You might think that such a momentous move would come with elaborate justifications — that politicians pushing an end to social distancing, from Donald Trump on down, would at least try to explain why we should take this risk. But those calling for quickly reopening have been notably silent about the trade-offs involved. Instead, they talk incessantly about the need to “save the economy.”
That is, however, a very bad way to think about economic policy in a pandemic.
What, after all, is the economy’s purpose? If your answer is something like, “To generate incomes that let people buy things,” you’re getting it wrong — money isn’t the ultimate goal; it’s just a means to an end, namely, improving the quality of life.
Now, money matters: There is a clear relationship between income and life satisfaction. But it’s not the only thing that matters. In particular, you know what also makes a major contribution to the quality of life? Not dying.
Jamelle Bouie: Did You Really Think Trump Would Mourn With Us?
The president’s indifference to collective grieving is of a piece with a political movement that denies our collective ties.
More than a hundred thousand lives have been lost to the Covid-19 pandemic in the United States, and while individuals and families have certainly grieved for their loved ones, there has been almost nothing in the way of a public remembrance of the lives lost. No national address; no moment of silence or official recognition beyond the occasional tweet. No sense from the president or his subordinates that these were untimely deaths — needless losses that ought to occasion collective mourning. There will be no speech like President Barack Obama’s in the wake of the Mother Emanuel shooting in Charleston; no address like President Ronald Reagan’s after the Challenger disaster.
Civil society has tried to fill the gap. Both The New York Times and The Washington Post have devoted their pages to memorials, as have local and regional newspapers across the country. But the political vacuum matters. It’s also predictable.
The president’s indifference to collective mourning is of a piece with a political movement that denies our collective ties as well as the obligations we have to each other. If Trump represents a radical political solipsism, in which his is the only interest that exists, then it makes all the sense in the world that neither he nor his allies would see or even understand the need for public and collective mourning — an activity that heightens our vulnerability, centers our interconnectedness and stands as a challenge to the politics of selfishness and domination.
We need to more fully come to terms with an unpleasant truth.

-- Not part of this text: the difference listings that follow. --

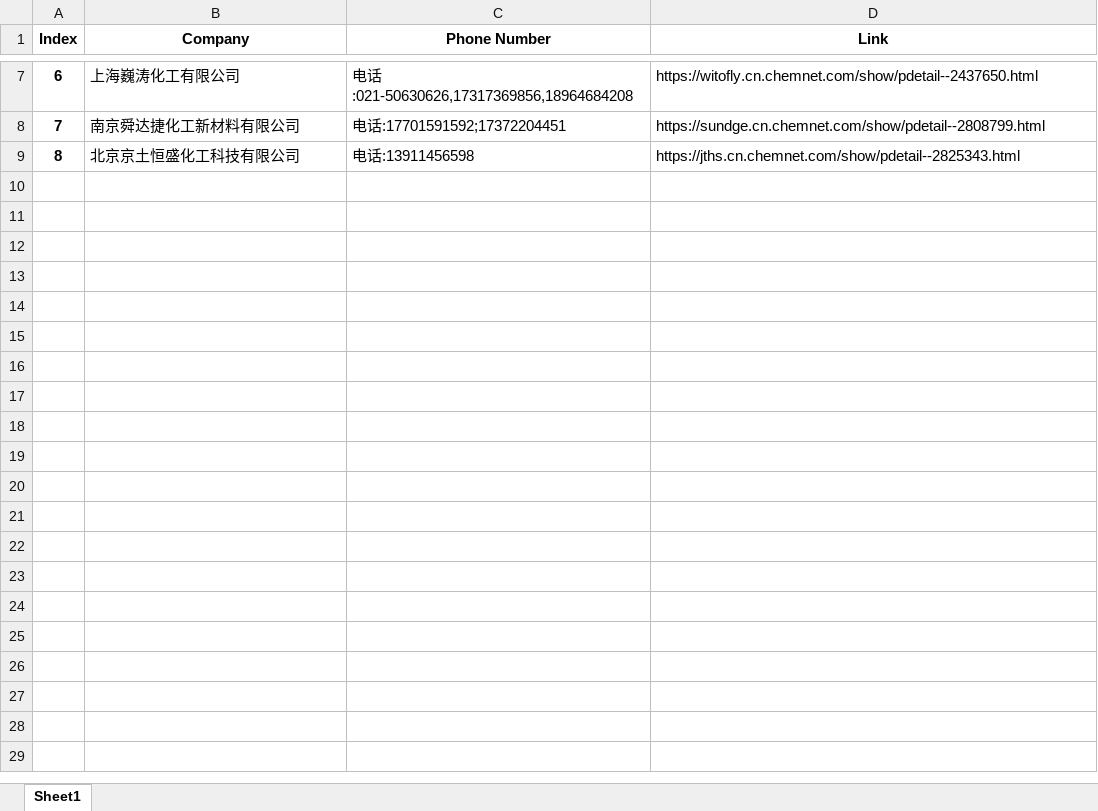
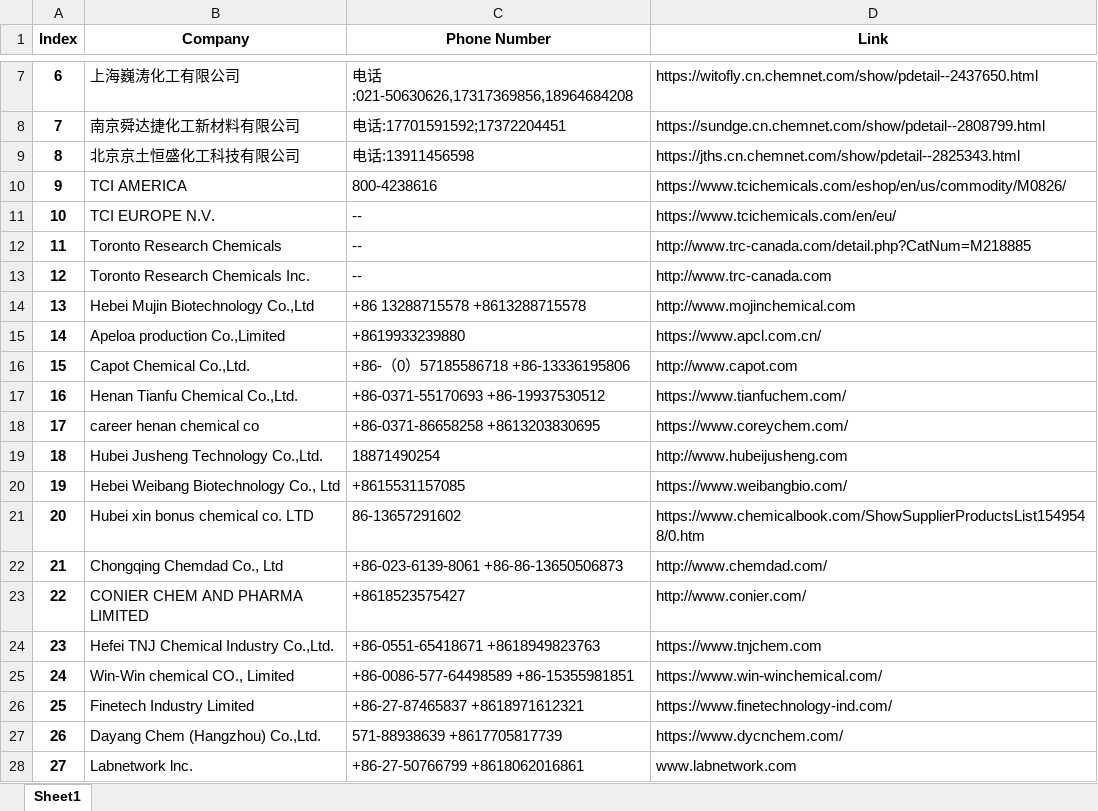
Before and after one commit to AhmadFauzanZW/Med-Scraper, an Excel workbook: suppliers.xlsx, sheet Sheet1, drawn as a sheet; only a part is shown, gaps mark what is left out; values as stored, in another font and other column widths than the file's, no borders; the diff covers the shown part only; the diff names each change by its address in the sheet, - before the commit and + after, or states it on an @@ line.

Commit message:
Scraped 3 links

```diff
--- a/suppliers.xlsx (sheet Sheet1)
+++ b/suppliers.xlsx (sheet Sheet1)
+row 10: 9 | TCI AMERICA | 800-4238616 | https://www.tcichemicals.com/eshop/en/us/commodity/M0826/
+row 11: 10 | TCI EUROPE N.V. | -- | https://www.tcichemicals.com/en/eu/
+row 12: 11 | Toronto Research Chemicals | -- | http://www.trc-canada.com/detail.php?CatNum=M218885
+row 13: 12 | Toronto Research Chemicals Inc. | -- | http://www.trc-canada.com
+row 14: 13 | Hebei Mujin Biotechnology Co.,Ltd | +86 13288715578 +8613288715578 | http://www.mojinchemical.com
+row 15: 14 | Apeloa production Co.,Limited | +8619933239880 | https://www.apcl.com.cn/
+row 16: 15 | Capot Chemical Co.,Ltd. | +86-（0）57185586718 +86-13336195806 | http://www.capot.com
+row 17: 16 | Henan Tianfu Chemical Co.,Ltd. | +86-0371-55170693 +86-19937530512 | https://www.tianfuchem.com/
+row 18: 17 | career henan chemical co | +86-0371-86658258 +8613203830695 | https://www.coreychem.com/
+row 19: 18 | Hubei Jusheng Technology Co.,Ltd. | 18871490254 | http://www.hubeijusheng.com
+row 20: 19 | Hebei Weibang Biotechnology Co., Ltd | +8615531157085 | https://www.weibangbio.com/
+row 21: 20 | Hubei xin bonus chemical co. LTD | 86-13657291602 | https://www.chemicalbook.com/ShowSupplierProductsList1549548/0.htm
+row 22: 21 | Chongqing Chemdad Co., Ltd | +86-023-6139-8061 +86-86-13650506873 | http://www.chemdad.com/
+row 23: 22 | CONIER CHEM AND PHARMA LIMITED | +8618523575427 | http://www.conier.com/
+row 24: 23 | Hefei TNJ Chemical Industry Co.,Ltd. | +86-0551-65418671 +8618949823763 | https://www.tnjchem.com
+row 25: 24 | Win-Win chemical CO., Limited | +86-0086-577-64498589 +86-15355981851 | https://www.win-winchemical.com/
+row 26: 25 | Finetech Industry Limited | +86-27-87465837 +8618971612321 | https://www.finetechnology-ind.com/
+row 27: 26 | Dayang Chem (Hangzhou) Co.,Ltd. | 571-88938639 +8617705817739 | https://www.dycnchem.com/
+row 28: 27 | Labnetwork lnc. | +86-27-50766799 +8618062016861 | www.labnetwork.com
```
Also changed, not shown: 104 added rows elsewhere in this sheet, 3 other files.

It begins here: Donald Trump simply does not accept that he has any institutional obligation of any kind as president to use the White House’s formidable communications powers to calm the nation at moments of severe tension and hardship.

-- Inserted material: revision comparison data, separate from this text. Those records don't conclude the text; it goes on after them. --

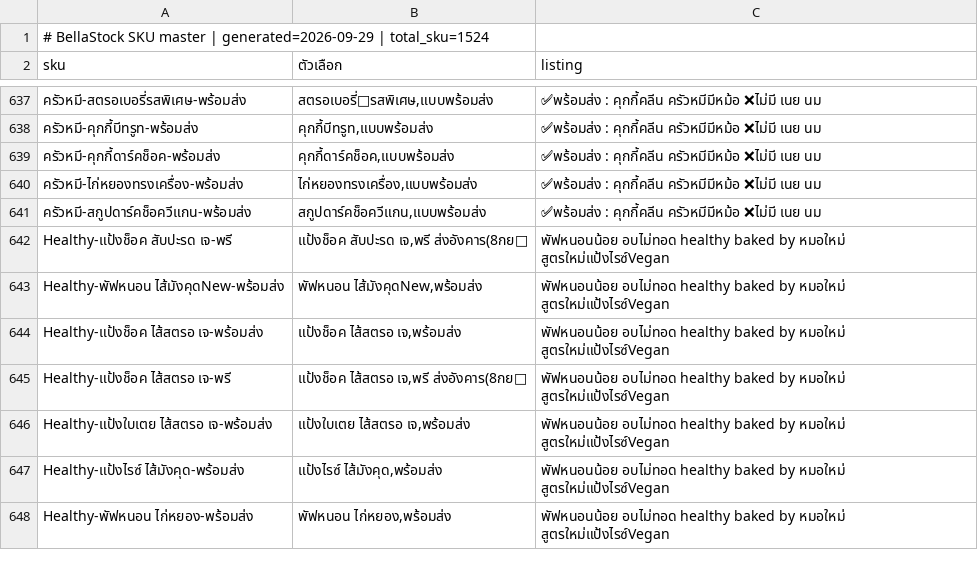
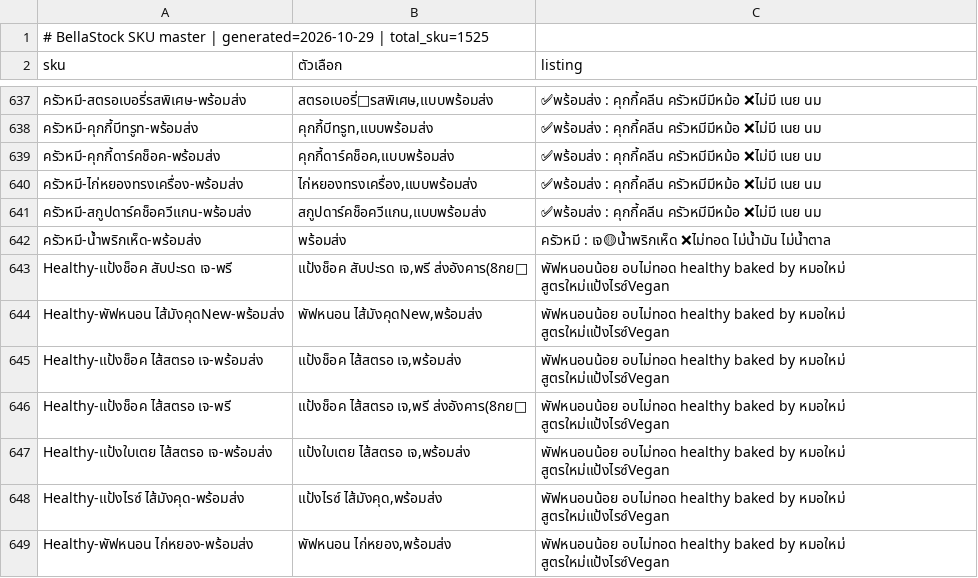
Before and after one commit to paruaythamma88-ops/bellastock-sku, a CSV file: bella_sku.csv, drawn as a sheet; only a part is shown, gaps mark what is left out; the diff names each change by its address in the sheet, - before the commit and + after, or states it on an @@ line.

Commit message:
Add files via upload

```diff
--- a/bella_sku.csv
+++ b/bella_sku.csv
-A1 (sku): …master | generated=2026-09-29 | total_sku=1524
+A1 (sku): …master | generated=2026-10-29 | total_sku=1525
+row 642: ครัวหมี-น้ำพริกเห็ด-พร้อมส่ง | พร้อมส่ง | ครัวหมี : เจ🟡น้ำพริกเห็ด ❌ไม่ทอด ไม่น้ำมัน ไม่น้ำตาล
```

Instead, he views it as beneficial to his reelection to actively incite further hatred. Because Trump’s self-interest matters incalculably more to him than the national interest does, so he will act.
Trump issued new tweets overnight that explicitly threatened military violence against looters in Minneapolis, where protests have erupted over the police killing of George Floyd.

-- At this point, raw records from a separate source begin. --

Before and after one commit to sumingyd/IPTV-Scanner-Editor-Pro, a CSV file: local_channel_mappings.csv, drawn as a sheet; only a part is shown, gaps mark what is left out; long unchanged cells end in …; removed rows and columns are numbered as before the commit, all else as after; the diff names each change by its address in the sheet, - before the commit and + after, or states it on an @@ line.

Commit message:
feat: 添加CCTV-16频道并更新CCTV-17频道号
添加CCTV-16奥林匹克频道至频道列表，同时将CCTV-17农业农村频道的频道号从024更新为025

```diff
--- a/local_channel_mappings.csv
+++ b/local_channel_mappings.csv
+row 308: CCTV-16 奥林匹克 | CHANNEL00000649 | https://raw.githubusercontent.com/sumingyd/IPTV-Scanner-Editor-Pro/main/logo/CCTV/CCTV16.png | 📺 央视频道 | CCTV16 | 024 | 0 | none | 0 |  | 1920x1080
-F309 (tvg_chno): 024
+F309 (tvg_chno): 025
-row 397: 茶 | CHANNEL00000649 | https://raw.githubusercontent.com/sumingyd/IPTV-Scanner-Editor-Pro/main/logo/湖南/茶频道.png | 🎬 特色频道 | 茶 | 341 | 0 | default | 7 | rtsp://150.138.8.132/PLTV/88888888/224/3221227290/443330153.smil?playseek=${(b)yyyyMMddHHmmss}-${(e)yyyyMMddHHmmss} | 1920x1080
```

“Just spoke to Governor Tim Walz, and told him that the Military is with him all the way,” Trump said, in a reference to the governor of Minnesota. “Any difficulty and we will assume control but, when the looting starts, the shooting starts. Thank you!”
Twitter affixed a warning to this, noting it had violated its rules “about glorifying violence.”
Setting aside whether Trump will or even can do this, the intent of the threat itself is the thing here — not just to glorify violence but to glorify his willingness to threaten it against urban protesters, should they get out of hand.
The “thank you,” a phrase that often follows Trump’s tweeted self-praise, is a dead giveaway. It’s almost as if he’s taking a bow for having issued this threat, or saying he should be thanked for it.
But it doesn’t have to be this way.